Month: September 2013
Mining asteroids…for water
The human species is hardwired for survival. What’s paramount is having a shot at existence beyond the confines of our dissipating home world. It makes little sense for us to
Guest post: Zombies, violence and kids
This is a guest post from young adult author and ASU student Tom Leveen. Tom will be launching his new novel, Sick, at ASU’s Tempe campus on October 1. To
“Sick” Book Launch: October 1
Young adult author Tom Leveen talks about his upcoming novel SICK, his first ever science fiction novel, in which high school misfits must fend off a zombie apocalypse in the school theater. Leveen also discusses the book’s launch, which will take place on ASU’s Old Main building on the Tempe campus on October 1st, 2013 at 1:45PM. The event will feature lectures from ASU scholars, book signings, and a zombie romp.
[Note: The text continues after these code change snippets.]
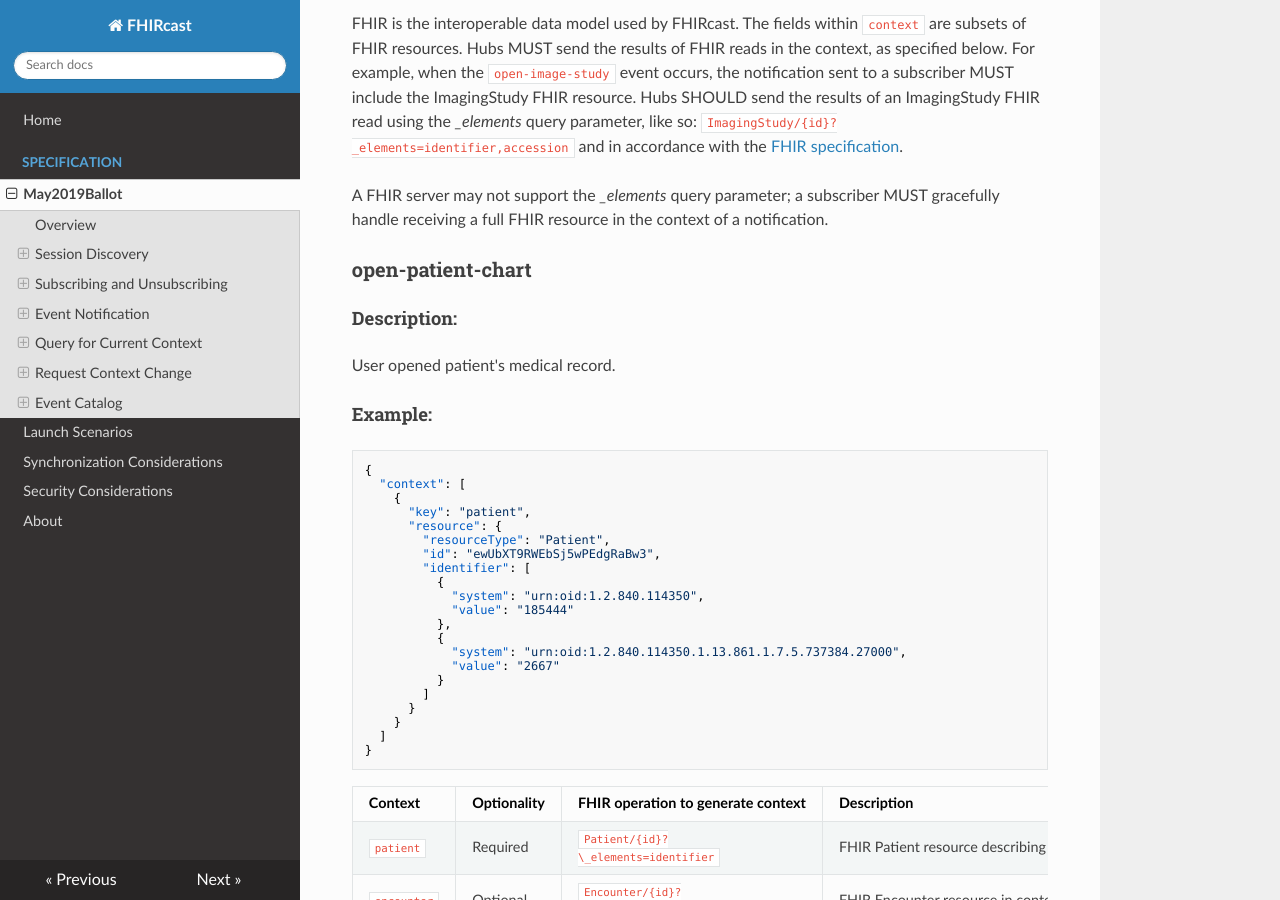
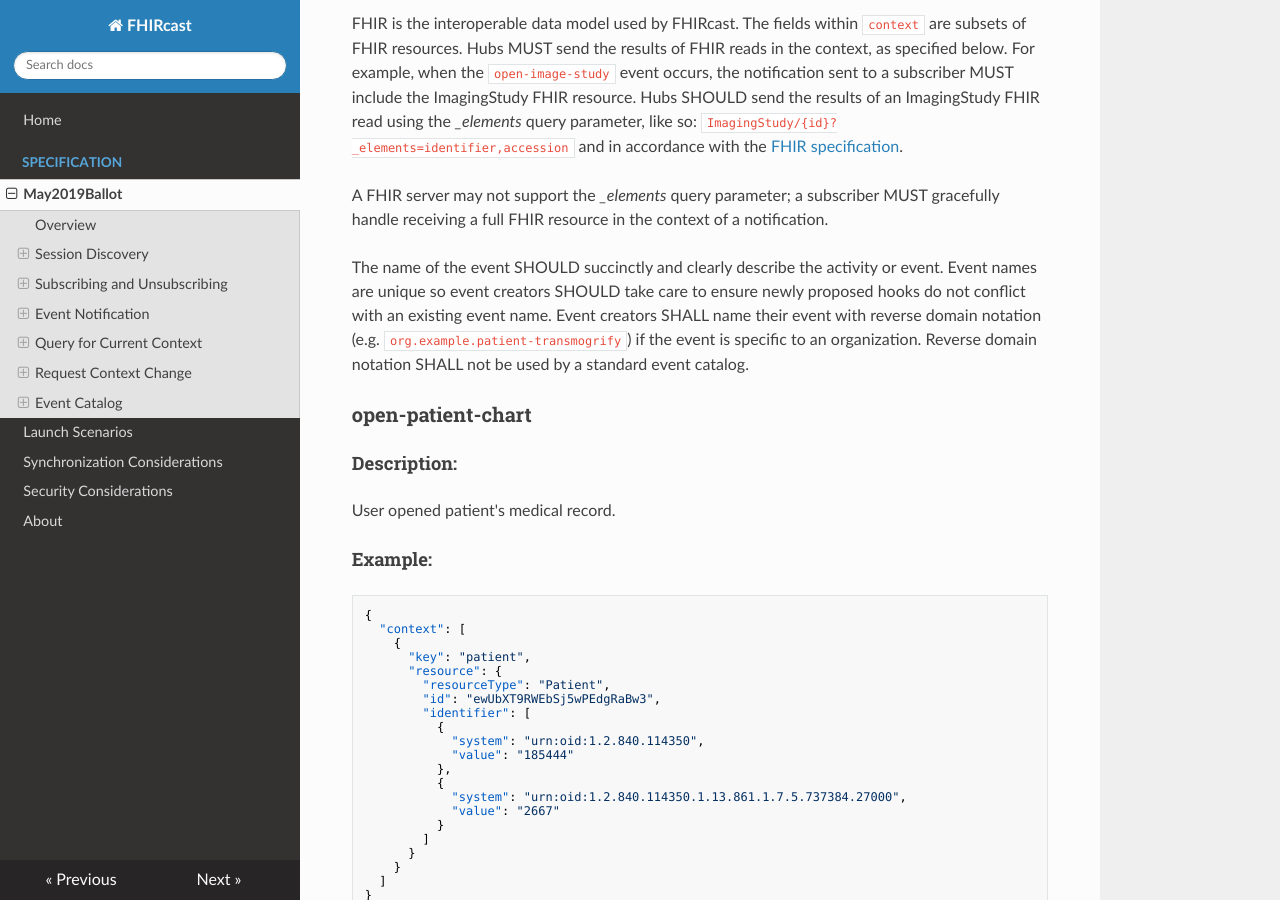
Before and after one commit to HL7/fhircast-docs, an MkDocs documentation site: the page built from docs/specification/May2019Ballot.md, in a window 1280 px wide and 900 px high, scrolled down 9241 px. Built offline with MkDocs 1.6.1, drawn with Linux system fonts in a browser that asks for light colours; nearby versions of some CDN libraries; old or Windows-style settings are respelled for this version of MkDocs.

Commit message:
Add guidance for custom events
Fixes #75

```diff
--- a/docs/specification/May2019Ballot.md
+++ b/docs/specification/May2019Ballot.md
@@ -353,6 +353,8 @@ FHIR is the interoperable data model used by FHIRcast. The fields within `contex
 
 A FHIR server may not support the *\_elements* query parameter; a subscriber MUST gracefully handle receiving a full FHIR resource in the context of a notification.
 
+The name of the event SHOULD succinctly and clearly describe the activity or event. Event names are unique so event creators SHOULD take care to ensure newly proposed hooks do not conflict with an existing event name. Event creators SHALL name their event with reverse domain notation (e.g. `org.example.patient-transmogrify`) if the event is specific to an organization. Reverse domain notation SHALL not be used by a standard event catalog.
+
 ### open-patient-chart
 #### Description:
 User opened patient's medical record.
```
Walking the Dinosaur: Building T. Rex for Jurassic Park
Michael Trcic, lead special effects artist for the T. Rex for Jurassic Park, discusses his adventures with creating the life-size creature.
Review: The Art of Video Games exhibit
More and more, however, respect for video games has been growing. As the average gamer ages, awareness of the potential for games to enhance cognitive functions and even improve the world has similarly developed. But acknowledgement of their potent artistic power has been somewhat more elusive. And so it was with great exultation that your author received news of The Art of Video Games exhibition opening at the Phoenix Art Museum. Finally, the time had come to put away childish things and embrace video games in all their glory.
Neal Stephenson on Tall Towers and NSA Cyber-Spies
Celebrate Halloween with ASU’s Digital Culture costume and film contest
Do you love the spirit of Halloween, but can’t seem to figure out how to celebrate this year? ASU’s School of Arts, Media and Engineering is hosting a contest that
Edutainment Wizard and Creative ConjurerDon Marinelli, Ph.D., is the co-founder of the Carnegie Mellon University Entertainment Technology Center (ETC), together with the late Randy Pausch of “The Last Lecture ” fame. Dr. Marinelli’s book, “The Comet and the Tornado” recounts the coming together of a drama professor and a computer scientist to create the unique educational vision that is the ETC.
5 Burning Questions: Zach Berkson
Editor ExtraordinaireKathryn Cramer lives in Westport, NY. She is an editor of the Hieroglyph project, inspired by Neal Stephenson and sponsored by the Center for Science and the Imagination at Arizona State University. Her story, “Am I Free to Go?” was published by Tor.com in December 2012.
Do the laws of science fiction apply to reality?
You wouldn’t think so at first, but some rules for writing fiction apply perfectly to reality. It does make sense considering that most forms of fiction try their best to
5 Burning Questions: Julian Bleecker
Incanter and Senior Magus
Neal Stephenson is an author of historical and science fiction, a technology consultant, a video game designer and the principal provocateur behind Hieroglyph. Answering Arizona State University president Michael Crow’s challenge to create alternatives to the dystopian visions that pervade our stories about the future, Neal is helping us pioneer new methods of radical collaboration between the storytellers who dream our future and the scientists and engineers that build it.
What is an Incanter, you ask? Learn more here.